Before Boston College men’s hockey took the ice on Friday night, head coach Jerry York was commemorated for his recent induction into the NCAA Hockey Hall of Fame, as he becomes just the fifth NCAA coach to earn a spot. Entering his 48th as a coach (his 25th with the Eagles), York touts the title of being the winningest coach in college hockey history, bringing BC to four NCAA titles, 12 Frozen Four appearances, and nine Hockey East Tournament championships.
You can add another tally to his record-setting win column after Friday, as an explosive second period propelled BC (10-4-0, 5-2-0 Hockey East) to a 4-0 victory over No. 7 Notre Dame in front of a home-ice crowd of more than 7,000.
After dethroning the previously undefeated Harvard Crimson, No. 9 BC entered Friday night’s matchup against the Fighting Irish (8-5-2, 4-2-2 Big Ten) looking to extend its already impressive winning streak to an eight-game stretch. Notre Dame, on the other hand, tried to play spoiler on BC’s home ice as it sought to get back onto the winning column after losing its previous three contests.
The first frame of play was uncharacteristically quiet for the two high-flying offenses, as no shots threatened either goaltender until around halfway through the period. From there, both teams exchanged shot after shot, but neither squad found the back of the net.
While goal scoring might have been absent in the first period, the physicality was all present, as one might expect from the two powerhouse rivals. A crowd-pleasing open ice hit from BC’s Michael Karow was enough to break the floodgates for both benches, as hits flew back and forth throughout the rest of the period.
An action-packed second frame proved to tell a much different story, though. It was marked by a plethora of one-man advantages with a combined 10 penalty minutes in the period. It was the Eagles who capitalized, however, and they put together an onslaught of opportunities, finding a path to the back of the net on power plays, even strength, and even shorthanded occasions.
Just two minutes in, BC was able to capitalize on a sloppy Notre Dame penalty, which paved the road for Julius Mattila’s fifth goal of the season. David Cotton deflected Logan Hutsko’s pass from the left corner into the slot, providing Mattila with a perfect opportunity as he ripped a low shot past Fighting Irish goaltender Cale Morris’ glove side.
The Fighting Irish came up empty-handed even after being granted two back-to-back power play opportunities of their own immediately thereafter. A few stingy BC defensive stands take credit for this lack of scoring, which, as indicated by the final scoreboard, played a consistent lockdown game throughout the entire matchup.
Halfway through that same period, BC’s continued application of pressure in the Notre Dame zone ended up in a couple of forced turnovers, one of which resulted in Hutsko’s seventh tally of the season. He picked up a deflection at the top of the crease and doubled the Eagles’ lead with a chip into the top shelf right above Morris’ glove side.

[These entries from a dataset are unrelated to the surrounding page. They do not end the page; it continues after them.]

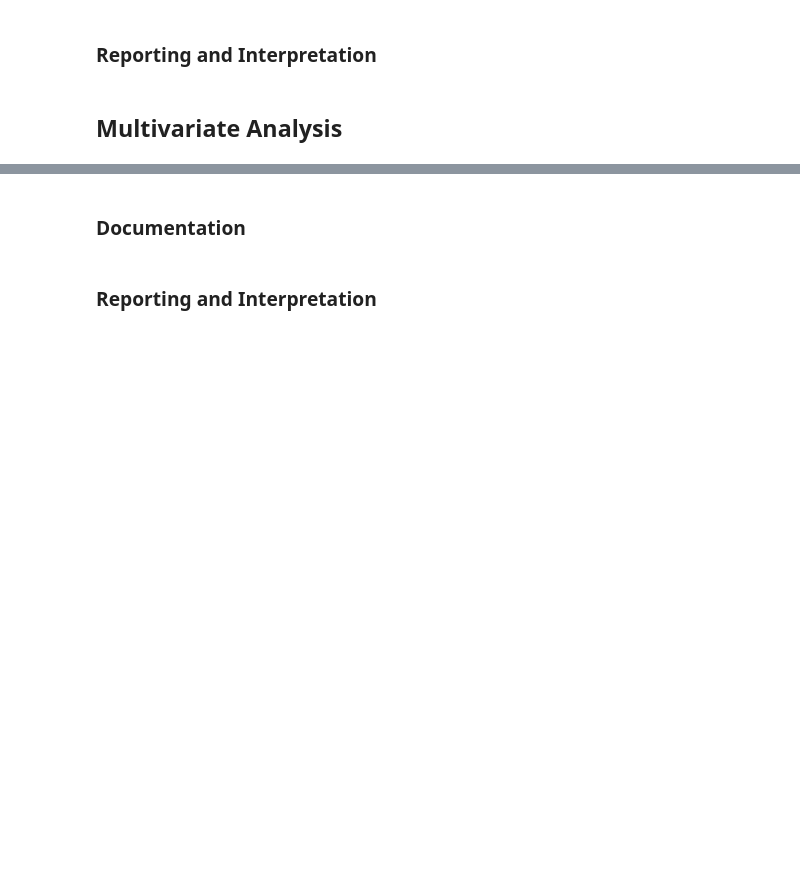
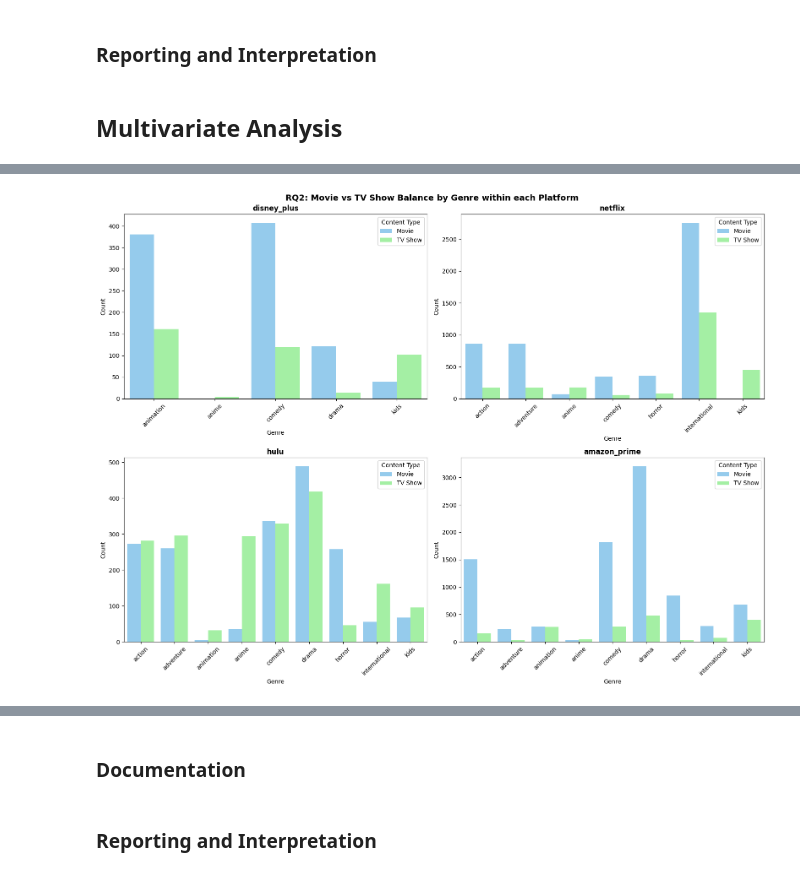
Before and after one commit to karisp94/si618_project, a Jupyter notebook: ProjectPart2.ipynb, the cells around one changed output, grey strips where cells are left out. Saved outputs shown, nothing was run; the diff lists cells and outputs as text; code cells hidden in the pictures; blank space fills up the shorter version.

```diff
--- a/ProjectPart2.ipynb
+++ b/ProjectPart2.ipynb
@@ -274,0 +534,32 @@ netflix            0.696151  0.303849
+# %%
+# grouped bar chart: genre x content type for each platform
+df = streaming_full.melt(
+    id_vars=["channel_streaming", "movie_or_serie"],
+    value_vars=genres,
+    var_name="Genre",
+    value_name="Has_Genre"
+)
+df = df[df["Has_Genre"] == 1]
+
+count_df = (
+    df.groupby(["channel_streaming", "Genre", "movie_or_serie"]).size().reset_index(name="Count")
+)
+
+platforms = streaming_full["channel_streaming"].unique()
+fig, axes = plt.subplots(2, 2, figsize=(16, 12))
+axes = axes.flatten()
+
+for ax, platform in zip(axes, platforms):
+    subset = count_df[count_df["channel_streaming"] == platform]
+    sns.barplot(data=subset, x="Genre", y="Count", hue="movie_or_serie", palette={"Movie": "lightskyblue", "TV Show": "palegreen"}, ax=ax)
+    ax.set_title(f"{platform}", fontsize=12, fontweight="bold")
+    ax.set_xlabel("Genre")
+    ax.set_ylabel("Count")
+    ax.tick_params(axis="x", rotation=45)
+    ax.legend(title="Content Type")
+
+plt.suptitle("RQ2: Movie vs TV Show Balance by Genre within each Platform", fontsize=14, fontweight="bold")
+plt.tight_layout()
+plt.show()
+# %% [output]
+[figure, added]
```
Also changed, not shown: parts of 15 cells of this notebook.
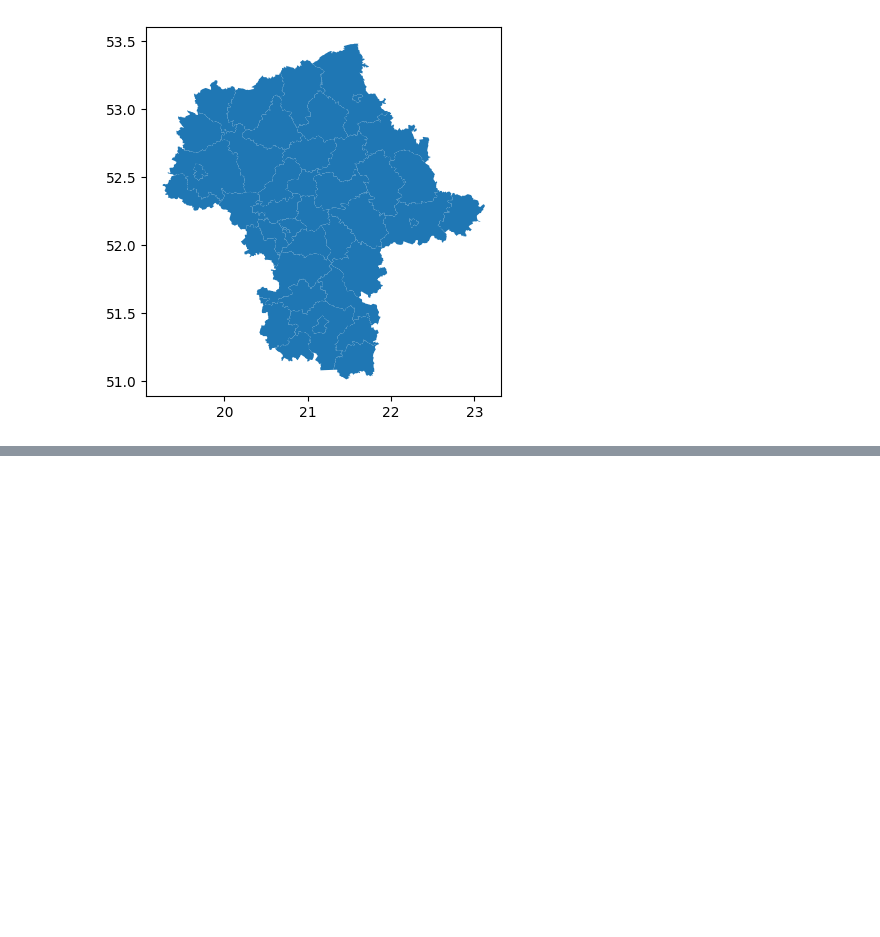
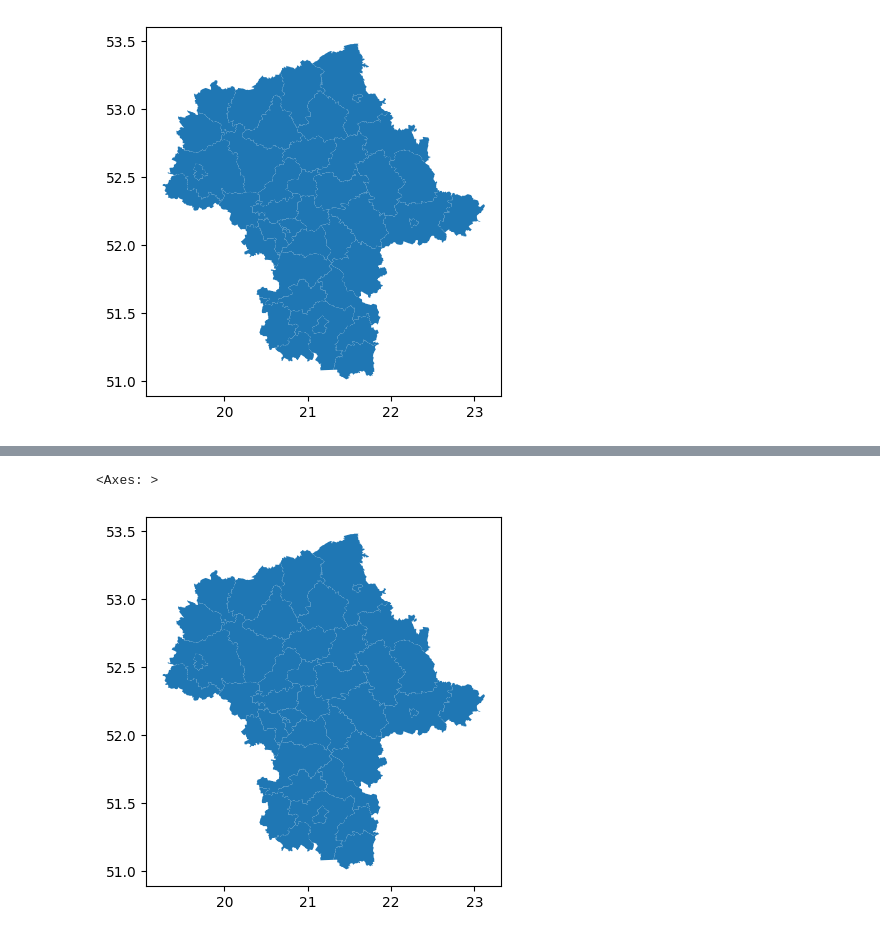
Before and after one commit to fszymanski13/master_thesis, a Jupyter notebook: notebooks/data_prep.ipynb, the cells around one changed output, grey strips where cells are left out. Drawn from its saved outputs; the diff is of its cells as text; code cells hidden in the pictures; blank space fills up the shorter version.

```diff
--- a/notebooks/data_prep.ipynb
+++ b/notebooks/data_prep.ipynb
@@ -74,0 +97,5 @@ with open('../data/powiaty_maz.pickle', 'wb') as file:
+# %%
+powiaty_maz.plot()
+# %% [output]
+<Axes: >
+[figure, added]
```
Also changed, not shown: parts of 7 cells of this notebook, 1 other file.
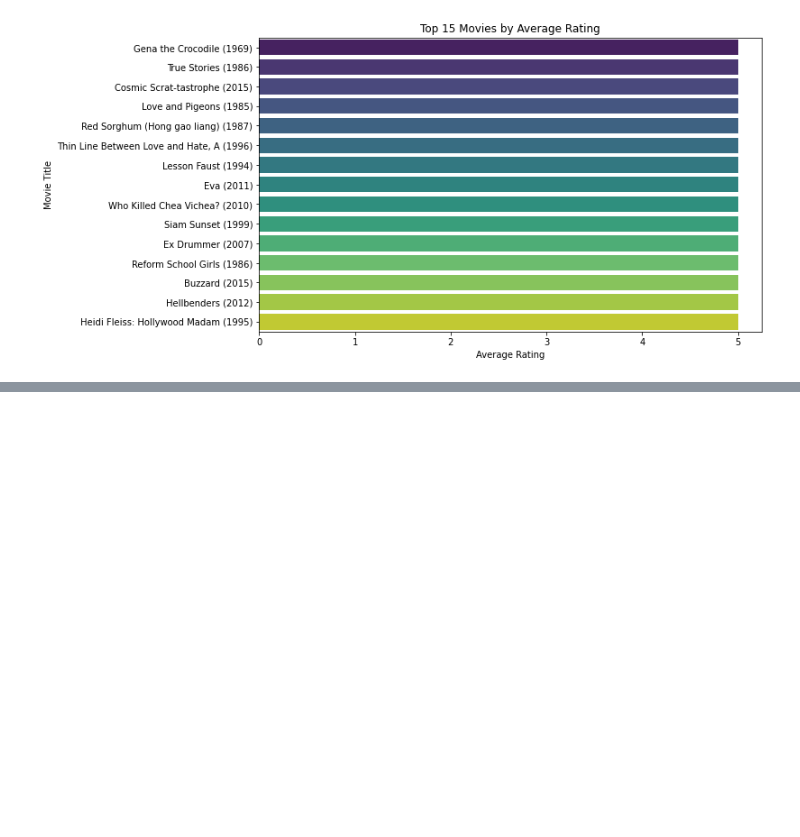
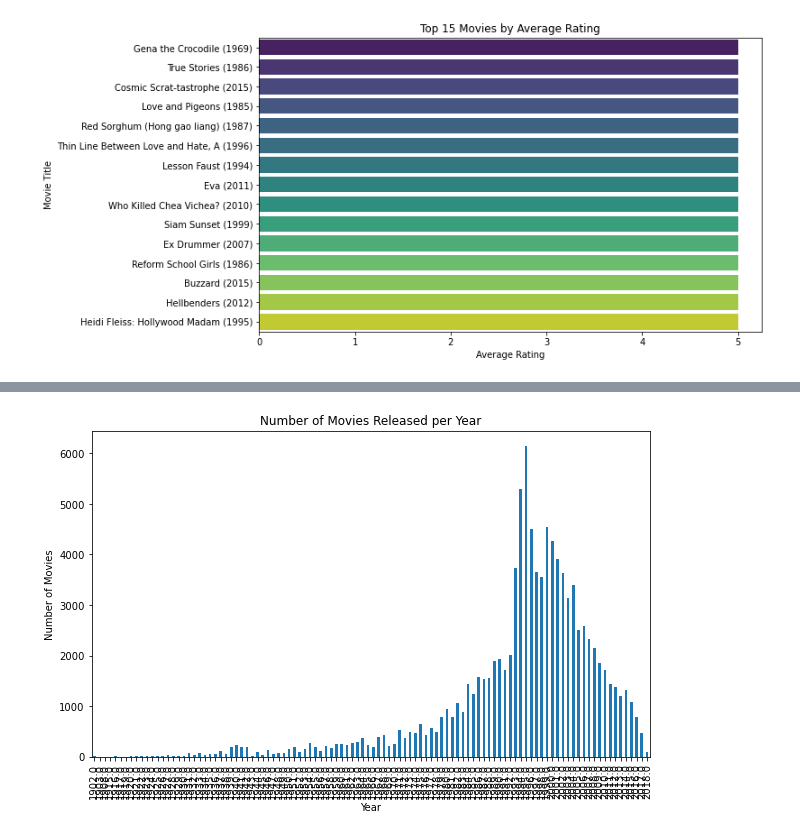
Before and after one commit to OchiengGideon/Group3_phase4_Project, a Jupyter notebook: Recommendation System.ipynb, the cells around one changed output, grey strips where cells are left out. Saved outputs shown, nothing was run; the diff lists cells and outputs as text; code cells hidden in the pictures; blank space fills up the shorter version.

```diff
--- a/Recommendation System.ipynb
+++ b/Recommendation System.ipynb
@@ -280,0 +304,11 @@ plt.show()
+# %%
+df['release_year'] = df['title'].str.extract(r'\((\d{4})\)').astype(float)
+movies_per_year = df['release_year'].value_counts().sort_index()
+plt.figure(figsize=(10, 6))
+movies_per_year.plot(kind='bar')
+plt.title('Number of Movies Released per Year')
+plt.xlabel('Year')
+plt.ylabel('Number of Movies')
+plt.show()
+# %% [output]
+[figure, added]
```
Also changed, not shown: parts of 2 cells of this notebook.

The goal scoring did not slow down from there. The Eagles’ penalty kill unit did more than just protect its earlier 1-0 lead––it actually proved strong enough to even extend the lead after Graham McPhee’s second penalty of the night. A shorthanded 2-on-1 opportunity resulted in a Patrick Giles snipe, as he fired a bottle-popping wrister right above Morris’ blocker. Just like that, the Eagles found themselves with a comfortable three-goal lead over one of the nation’s top squads.
BC’s top line––Cotton, Hutsko, and Mattila––combined for a five-point effort on the night, as Hutsko builds onto his 10-game point streak. Cotton is just one goal away from registering the 50th of his career.
Nonetheless, despite surpassing BC’s shot totals and even dominating the puck possession game, Notre Dame simply could not develop any type of response, not only throughout the second period, but for the rest of the night. Much of the credit for Notre Dame’s low-scoring affair goes to the red hot Spencer Knight, whose presence in between the pipes has played an integral role in the Eagles’ recent success.
Knight generated half of his 26 saves during that fast-paced second frame alone, including two breakaway denials that could have easily put Notre Dame back in the game. The Fighting Irish created opportunities at a consistent enough rate all night long––a narrative that the lopsided scoreboard did not tell.
Knight made his presence known, however, posting his fourth shutout in 14 starts thus far in the season, building on his already dominant save percentage.
A fourth goal from Cotton in the bottom half of the final frame was the icing on the cake for the Eagles––he flicked a wrist shot clean past Morris, putting the game far out of reach with just seven and a half minutes left to play.
From the opening face-off all the way down to the final buzzer, it seemed that BC was determined to cap off what proved to be another statement win. With national attention on a matchup between these two top-10 teams, the Eagles proved their worth. Keep a lookout for yet another jump in BC’s ranking, as they continue to climb to the top of the Hockey East standings as well.
Featured Image by Leo Wang / Heights Staff